Unesco said in a statement on Thursday that the 58 members of its executive board had agreed to suspend the $300,000 Unesco-Obiang Nguema Mbasogo International Prize for Research in the Life Sciences pending further “consultations among all parties concerned”.
Rights groups welcomed the decision from the Paris-based organisation.
“A dictator who has impoverished his citizens and enriched himself and his family by plundering the country’s oil wealth has no place sponsoring a UN prize,” said Simon Taylor, director of Global Witness.
The prize, established in 2008, was scheduled to be given this year for the first time.
Sue Williams, a Unesco spokesperson in the French capital, told Al Jazeera that there had been a steady build up to the protests against the prize since the end of 2009.
“There’s been a lot of outcry over the prize, a lot of concern expressed by intellectuals, expressed by human rights groups, expressed by journalists, Nobel Prize winners, all of whom are very important voices for Unesco,” said Williams
“They’re voices that we can’t ignore.”

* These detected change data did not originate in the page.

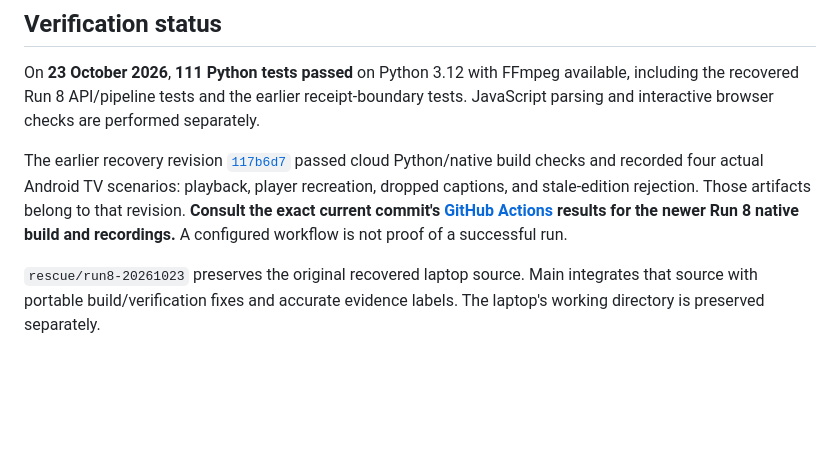
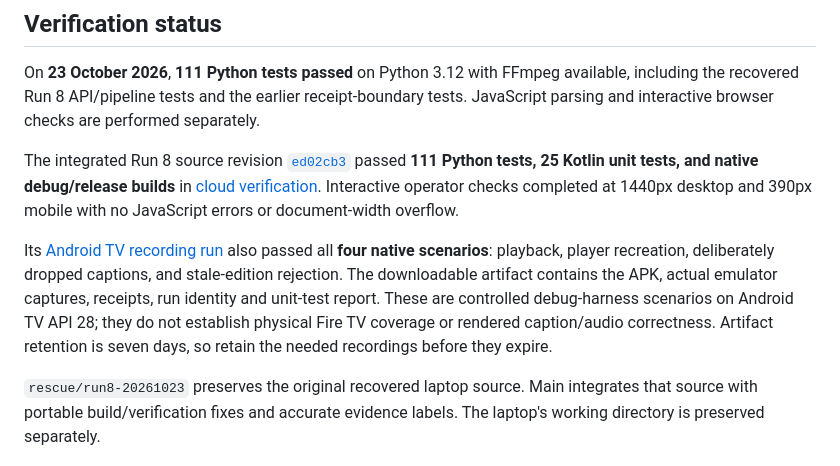
Before and after one commit to Syedsaadhhh/FireShield, a Markdown page: README.md, the part around the change. Rendered like a GitHub page; blank space fills up the shorter version.

Commit message:
Document verified Run 8 cloud builds, 25 native tests and four emulator scenarios

```diff
--- a/README.md
+++ b/README.md
@@ -50,7 +50,9 @@ Install `fireos/app/build/outputs/apk/debug/app-debug.apk` on an Android TV emul
 
 On **23 October 2026**, **111 Python tests passed** on Python 3.12 with FFmpeg available, including the recovered Run 8 API/pipeline tests and the earlier receipt-boundary tests. JavaScript parsing and interactive browser checks are performed separately.
 
-The earlier recovery revision [`117b6d7`](https://github.com/Syedsaadhhh/FireShield/commit/117b6d7a3e9dc8b8a1cc0493cf5681bdba4ee137) passed cloud Python/native build checks and recorded four actual Android TV scenarios: playback, player recreation, dropped captions, and stale-edition rejection. Those artifacts belong to that revision. **Consult the exact current commit's [GitHub Actions](https://github.com/Syedsaadhhh/FireShield/actions) results for the newer Run 8 native build and recordings.** A configured workflow is not proof of a successful run.
+The integrated Run 8 source revision [`ed02cb3`](https://github.com/Syedsaadhhh/FireShield/commit/ed02cb3bff9f55798ecba6e000a0fefe379fed8b) passed **111 Python tests, 25 Kotlin unit tests, and native debug/release builds** in [cloud verification](https://github.com/Syedsaadhhh/FireShield/actions/runs/39959304604). Interactive operator checks completed at 1440px desktop and 390px mobile with no JavaScript errors or document-width overflow.
+
+Its [Android TV recording run](https://github.com/Syedsaadhhh/FireShield/actions/runs/39959304569) also passed all **four native scenarios**: playback, player recreation, deliberately dropped captions, and stale-edition rejection. The downloadable artifact contains the APK, actual emulator captures, receipts, run identity and unit-test report. These are controlled debug-harness scenarios on Android TV API 28; they do not establish physical Fire TV coverage or rendered caption/audio correctness. Artifact retention is seven days, so retain the needed recordings before they expire.
 
 `rescue/run8-20261023` preserves the original recovered laptop source. Main integrates that source with portable build/verification fixes and accurate evidence labels. The laptop's working directory is preserved separately.
 
```
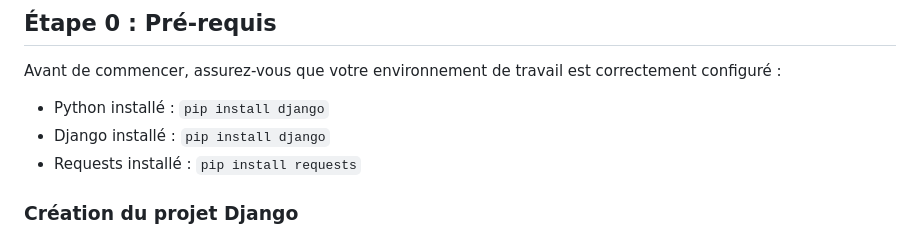
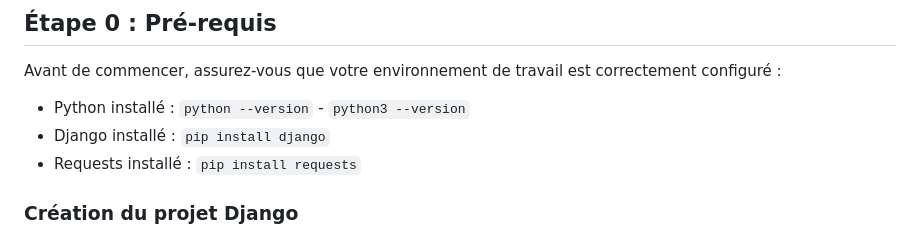
Before and after one commit to maureencfr/django-exercices, a Markdown page: TP1/Exercice 1/README.md, the part around the change printed below. GitHub-like rendering.

Commit message:
Enoncé du tp 1 exercice 1 - creation de l'appli heroes (fichiers de base)

```diff
--- a/TP1/Exercice 1/README.md
+++ b/TP1/Exercice 1/README.md
@@ -12,7 +12,7 @@
 ## Étape 0 : Pré-requis
 Avant de commencer, assurez-vous que votre environnement de travail est correctement configuré :
 
-- Python installé : `pip install django`
+- Python installé : `python --version` - `python3 --version`
 - Django installé : `pip install django`
 - Requests installé : `pip install requests`
 
```
Also changed, not shown: other parts of TP1/Exercice 1/README.md (+7 -0 lines).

Critics have called the prize – for research aimed at “improving quality of life” – the height of hypocrisy for a country that has seen its infant mortality rise and its school enrolment decline in the past decade, despite its massive oil wealth.
Obiang says that the international community simply does not want to support a prize in his name.
Earlier this month, 125 African scholars and human rights activists sent a letter to Unesco calling for the prize’s abolition.
Former Archbishop Desmond Tutu, author Chinua Achebe and Nobel laureate Wole Soyinka were among those whose signatures were included in the letter.
Some rights groups also urged Unesco to abandon the prize entirely.
“President Obiang has presided over an abysmal record of abuses and mismanagement in Equatorial Guinea for over 30 years,” said Arvind Ganesan, a business and human rights director at Human Rights Watch.
“Unesco should take the opportunity to create safeguards to avoid cause for embarrassment in
the future and should go ahead and cancel the Obiang prize completely.”
But Williams, who pointed out that there are some African states that support the prize, said that cancelling it all together was seen as a divisive measure and that Unesco seeks to find a solution that keeps all parties “at the table”.
Obiang has been accused of rights violations including unlawful killings, torture and arbitrary arrests. He denies the allegations.
The president was deemed “Africa’s Worst Dictator” in a Slate.com piece in 2008, and was featured in Forbes magazine’s “Fortunes of Kings, Queens and Dictators” for amassing an estimated $700m of the country’s wealth in US bank accounts.
Obiang seized power in a 1979 coup. He has swept several elections since, winning by 97.1 per cent in a 2002 poll widely criticised as fraudulent.
Last year, he was declared the winner with 95.37 per cent of the votes in an election opponents and international human rights groups denounced as a fraud.